A Pilot Investigational Study: Treatment of Anxiety With Non-Needle Electro-Acupuncture
The purpose of this study is to determine the effects of non-needle electro-acupuncture on mild to moderate anxiety. The hypothesis is that this style of treatment will reduce state anxiety and not trait anxiety as measured by the Spielberger STAI test.
Anxiety, Mild to Moderate
Device: HANS non-needle acupuncture
Procedure: Stimulation of two acupuncture points bi-lateral
|Study Design:||Allocation: Non-Randomized
Endpoint Classification: Efficacy Study
Intervention Model: Single Group Assignment

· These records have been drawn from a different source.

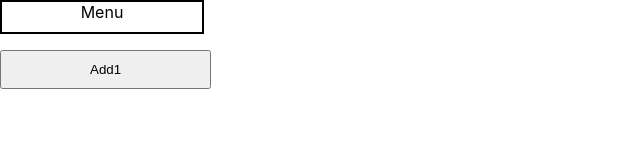
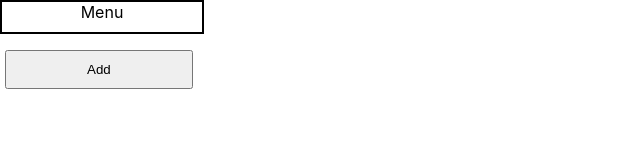
Before and after one commit to Chooz-Start-Up/chooz-centralized-menu, a React (Create React App) app in the folder owner-web/: page / in a window 1280 px wide. Shown: the top 160 px of the page, without its empty margins (0-640 px from the left). Built offline with nearby package versions, Linux system fonts and the light colour scheme.

Commit message:
New Package Installation and MUI Installation

```diff
--- a/owner-web/src/App.css
+++ b/owner-web/src/App.css
@@ -94,6 +94,8 @@
 .item {
   text-align: center;
 
+  margin-bottom: 10px;
+
   border: 2px solid #000000;
   width: 200px;
   height: 30px;
@@ -104,11 +106,11 @@
 }
 
 .button-add {
-  padding: 10px 88px;
+  padding: 10px 80px;
 
   position: relative;
   bottom: 0px;
-  right: 0px;
+  right: -5px;
 }
 
 .button-remove {
--- a/owner-web/src/component/column/Column.tsx
+++ b/owner-web/src/component/column/Column.tsx
@@ -2,6 +2,8 @@ import React, { Component } from "react";
 import { ColumnProps, ColumnState, UserDataAPI } from "./interface";
 import { Item } from "./Item";
 import axios from "axios";
+
+import { Button } from "@mui/material";
 
 export class Column extends React.Component<ColumnProps, ColumnState> {
   constructor(props: ColumnProps) {
@@ -11,13 +13,13 @@ export class Column extends React.Component<ColumnProps, ColumnState> {
       items: [],
     };
 
-    console.log("constructor");
+    console.log("Constructing Column..."); /////////////////////////////////////////////////////////////////////////////////////
   }
 
   handleAddClick = () => {
-    console.log("AddClick");
+    console.log("AddClick"); ////////////////////////////////////////////////////////////////////////////////////////////
 
-    console.log("Fetching Data...");
+    console.log("Fetching Data..."); ////////////////////////////////////////////////////////////////////////////////////
     axios
       .get(`https://reqres.in/api/users/${this.state.items.length + 1}`)
       .then((response) => {
@@ -26,10 +28,11 @@ export class Column extends React.Component<ColumnProps, ColumnState> {
         this.setState((state) => {
           console.log("Before Adding Item: ", state.items);
           const items = state.items.concat({
+            id: state.items.length,
             name: userDataAPI.data.first_name,
             deleteButton: this.handleMinusClick,
           });
-          console.log("After Adding Item: ", items);
+          console.log("After Adding Item: ", items); ////////////////////////////////////////////////////////////////////
           return {
             items,
           };
@@ -37,18 +40,22 @@ export class Column extends React.Component<ColumnProps, ColumnState> {
       });
   };
 
-  handleMinusClick = (name: string) => {
-    console.log("MinusClick on: ", name);
+  handleMinusClick = (id: number) => {
+    console.log("MinusClick on: ", id); //////////////////////////////////////////////////////////////////////////////////
 
     const array = this.state.items;
 
-    console.log("Before Removing Item: ", array);
+    console.log("Before Removing Item: ", array); ///////////////////////////////////////////////////////////////////////
 
     let newArray = array.filter(function logic(element) {
-      console.log(element.name !== name);
-      return element.name !== name;
+      console.log(element.id, "---", id);
+      return element.id !== id;
     });
-    console.log("After Removing Item: ", newArray);
+    for (let i = 0; i < newArray.length; i++) {
+      console.log("For loop update: ", newArray[i].id, " to ", i); ///////////////////////////////////////////////////////
+      newArray[i].id = i;
+    }
+    console.log("After Removing Item: ", newArray); ///////////////////////////////////////////////////////////////////////
 
     this.setState(() => {
       return {
@@ -58,7 +65,7 @@ export class Column extends React.Component<ColumnProps, ColumnState> {
   };
 
   render() {
-    console.log("Rendering...");
+    console.log("Rendering..."); //////////////////////////////////////////////////////////////////////////////////////////
     const { title } = this.props;
     const listItems = this.state.items.map((item) => (
       <li key={item.name}>{item.name}</li>
@@ -69,11 +76,16 @@ export class Column extends React.Component<ColumnProps, ColumnState> {
         <header className="menu-header">{title}</header>
         <ul>
           {this.state.items.map((item) => (
-            <Item name={item.name} deleteButton={this.handleMinusClick} />
+            <Item
+              key={item.id}
+              id={item.id}
+              name={item.name}
+              deleteButton={this.handleMinusClick}
+            />
           ))}
         </ul>
         <button className="button-add" onClick={this.handleAddClick}>
-          Add1
+          Add
         </button>
       </div>
     );
--- a/owner-web/src/component/column/Item.tsx
+++ b/owner-web/src/component/column/Item.tsx
@@ -4,14 +4,14 @@ import { ItemProps } from "./interface";
 export class Item extends React.Component<ItemProps> {
   render() {
     const { name } = this.props;
-
+    console.log("Item prop is: ", this.props.name, "---", this.props.id);
     return (
       <div>
         <header className="item">
           {name}
           <button
             className="button-remove"
-            onClick={() => this.props.deleteButton(this.props.name)}
+            onClick={() => this.props.deleteButton(this.props.id)}
           >
             x
           </button>
--- a/owner-web/src/component/column/interface.ts
+++ b/owner-web/src/component/column/interface.ts
@@ -9,8 +9,9 @@ export interface ColumnState {
 }
 
 export interface ItemProps {
+  id: number;
   name: string;
-  deleteButton(name: string): any;
+  deleteButton(id: number): any;
 }
 
 export interface UserData {
```
Also changed, not shown: owner-web/package.json (+10 -6 lines), owner-web/tsconfig.json (+7 -10 lines), 2 other files (tests, documents, lock files or other folders).
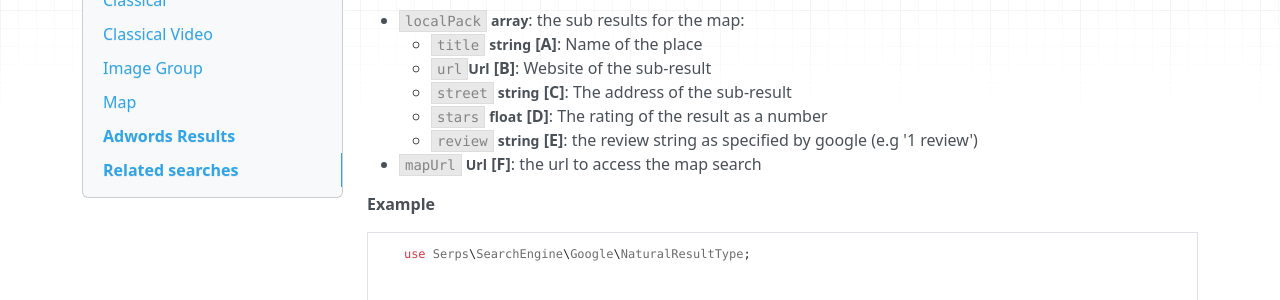
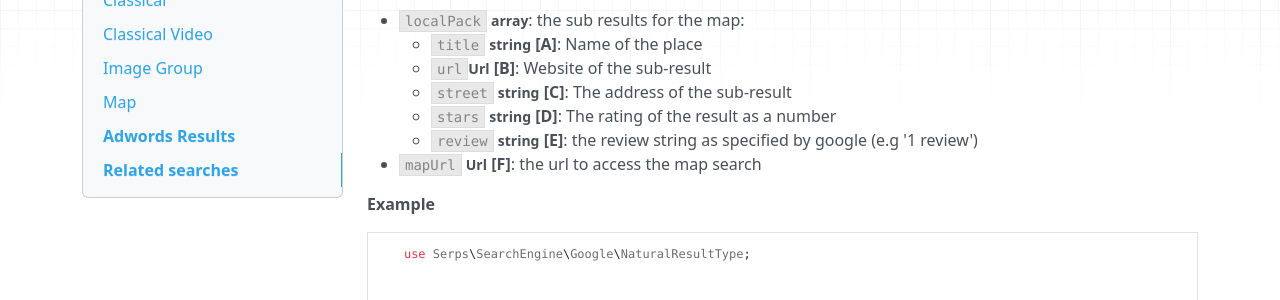
Before and after one commit to serp-spider/documentation, an MkDocs documentation site: the page built from docs/search-engine/google/parse-page.md, in a window 1280 px wide and 900 px high, scrolled down 6072 px. Shown: the part 206-506 px from the top of the window. Built offline with MkDocs 1.6.1, drawn with Linux system fonts in a browser that asks for light colours; nearby versions of some CDN libraries; old or Windows-style settings are respelled for this version of MkDocs.

Commit message:
Google Map results localPack stars bad value type

```diff
--- a/docs/search-engine/google/parse-page.md
+++ b/docs/search-engine/google/parse-page.md
@@ -209,7 +209,7 @@ A result illustrated by a map and that contains sub-results.
     - ``title`` <small>**string**</small> **[A]**: Name of the place
     - ``url``<small>**Url**</small> **[B]**: Website of the sub-result
     - ``street`` <small>**string**</small> **[C]**: The address of the sub-result
-    - ``stars`` <small>**float**</small> **[D]**: The rating of the result as a number
+    - ``stars`` <small>**string**</small> **[D]**: The rating of the result as a number
     - ``review`` <small>**string**</small> **[E]**: the review string as specified by google (e.g '1 review')
 - ``mapUrl`` <small>**Url**</small> **[F]**: the url to access the map search
 
```
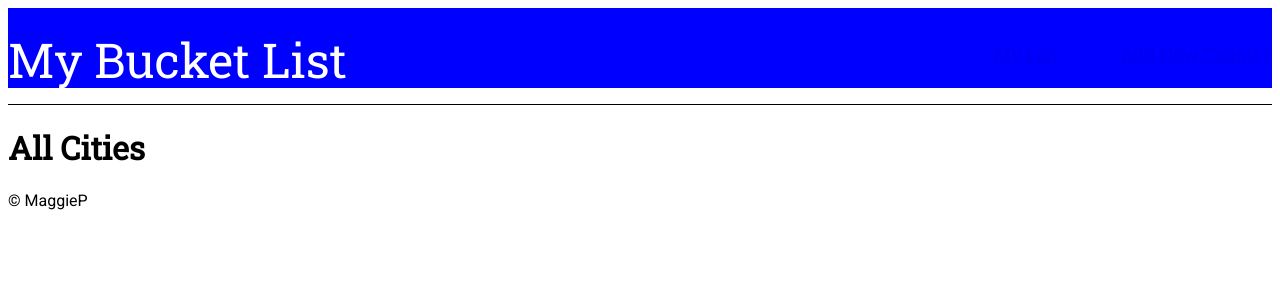
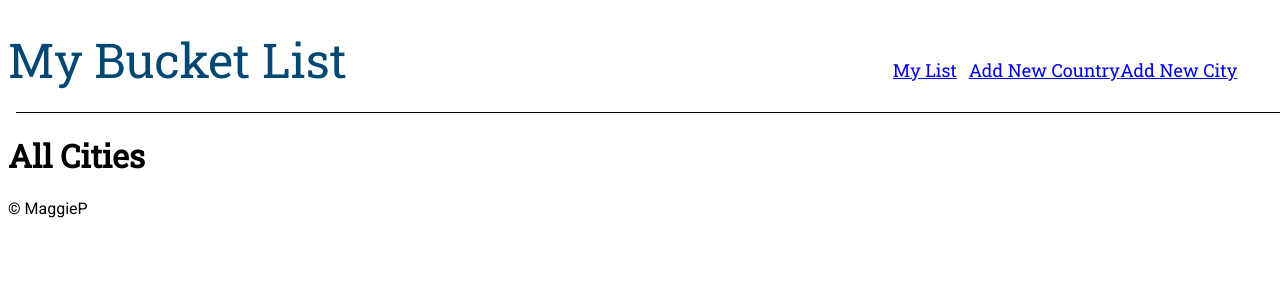
Before and after one commit to HelloMaggieP/Python_Project_Bucketlist, a Flask app: page /cities in a window 1280 px wide. Shown: the top 300 px of the page. Run offline with Flask 2, Linux system fonts and the light colour scheme; data that the repository does not hold is empty; some libraries are stand-ins or nearby versions.

Commit message:
top bar adjusted css

```diff
--- a/static/css/style.css
+++ b/static/css/style.css
@@ -4,7 +4,7 @@ body {
 
 .nav_bar {
     display: grid;
-    grid-template-columns: 70% 8% 10% 12%;
+    grid-template-columns: 70% 6% 12% 12%;
     grid-template-rows: 1fr;
     padding: 0;
     margin: 0;
@@ -17,8 +17,7 @@ body {
     left: 0px;
     top: 0px;
     list-style: none;
-    color: ##024873;
-    background-color: blue;
+    color: #024873;
 }
 
 #main_title {
@@ -27,18 +26,18 @@ body {
     font-weight: normal;
     font-size: 48px;
     height: 80px;
-    color: white;
+    color: #024873;
 
 }
 
 .nav_bar p {
-    padding-top: 16px;
+    padding-top: 32px;
 }
 
 #line {
     height: 1px;
     width: 100%;
-    /* padding: 16px; */
+    margin: 8px;
     background-color: black;
 }
 
--- a/templates/base.html
+++ b/templates/base.html
@@ -17,10 +17,10 @@
     <header>
         <nav class="nav_bar">
                 <h1 id="main_title">My Bucket List</h1>
-                <p></p>
-                <p><a href="/countries">My List</a></p>
+
+                <p><a href="/cities">My List</a></p>
                 <p><a href="/countries/new">Add New Country</a></p>
-
+                <p><a href="/cities/new">Add New City</a></p>
         </nav>
 
     </header>
```
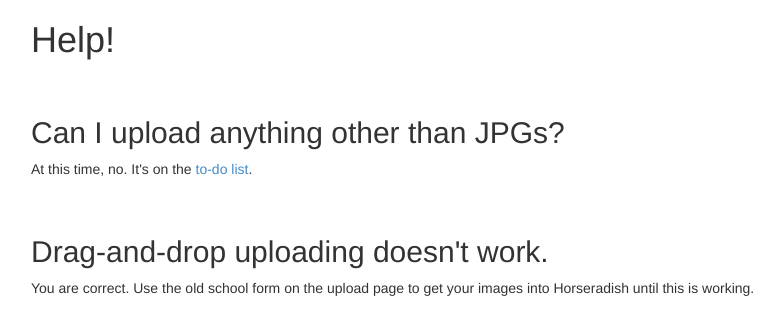
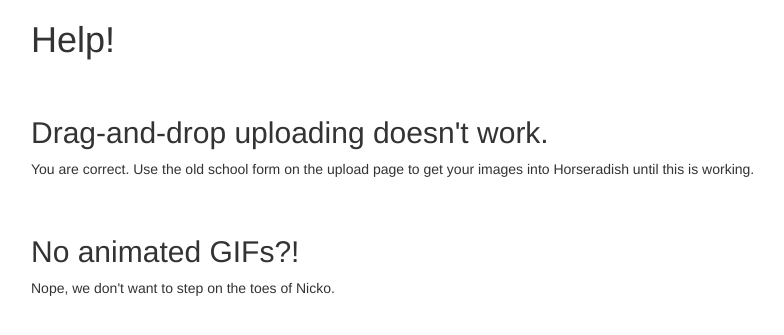
Before and after one commit to sunlightlabs/horseradish, a Django app: page /help/ in a window 1280 px wide. Shown: the part 54-389 px from the top of the page, without its empty margins (39-823 px from the left). Run offline with Django 3.2, Linux system fonts and the light colour scheme; the visitor is signed in with stand-in values (Sample User, id 1); some libraries are stand-ins or nearby versions.

Commit message:
More help text

```diff
--- a/horseradish/templates/help.html
+++ b/horseradish/templates/help.html
@@ -4,12 +4,12 @@
     <h1>Help!</h1>
 
     <div class="qa">
-        <h2>Can I upload anything other than JPGs?</h2>
-        <p>At this time, no. It's on the <a href="https://github.com/sunlightlabs/horseradish/issues/4">to-do list</a>.</p>
+        <h2>Drag-and-drop uploading doesn't work.</h2>
+        <p>You are correct. Use the old school form on the upload page to get your images into Horseradish until this is working.</p>
     </div>
 
     <div class="qa">
-        <h2>Drag-and-drop uploading doesn't work.</h2>
-        <p>You are correct. Use the old school form on the upload page to get your images into Horseradish until this is working.</p>
+        <h2>No animated GIFs?!</h2>
+        <p>Nope, we don't want to step on the toes of Nicko.</p>
     </div>
 {% endblock %}
```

Masking: Open Label
Primary Purpose: Treatment
- Spielberger STAI test
|Study Start Date:||June 2006|
|Study Completion Date:||December 2006|
|Primary Completion Date:||December 2006 (Final data collection date for primary outcome measure)|
Persistent and unrelenting stress is defined as anxiety. Anxiety disorders are among the most common mental disorders in society. The NIH estimates that nearly 200 million Americans suffer from anxiety. Anxiety disorders are associated with a lower quality of life, functional impairment and disability, and are also associated with co-morbid physical illness.
Acupuncture, one form of complementary and alternative medicine, has been used to treat anxiety. Non-needle acupuncture is one of the safest methods, with none to rare side effects. This method has been studied in China (Han 1986) and America (Ulett 1998) Pre-intervention testing, then three treatments within one week, will be followed by post intervention testing.
|United States, Missouri|
|Logan College of Chirpractic|
|Chesterfield, Missouri, United States, 63017|
|Principal Investigator:||David V. Beavers, DC||Logan College of Chiropractic|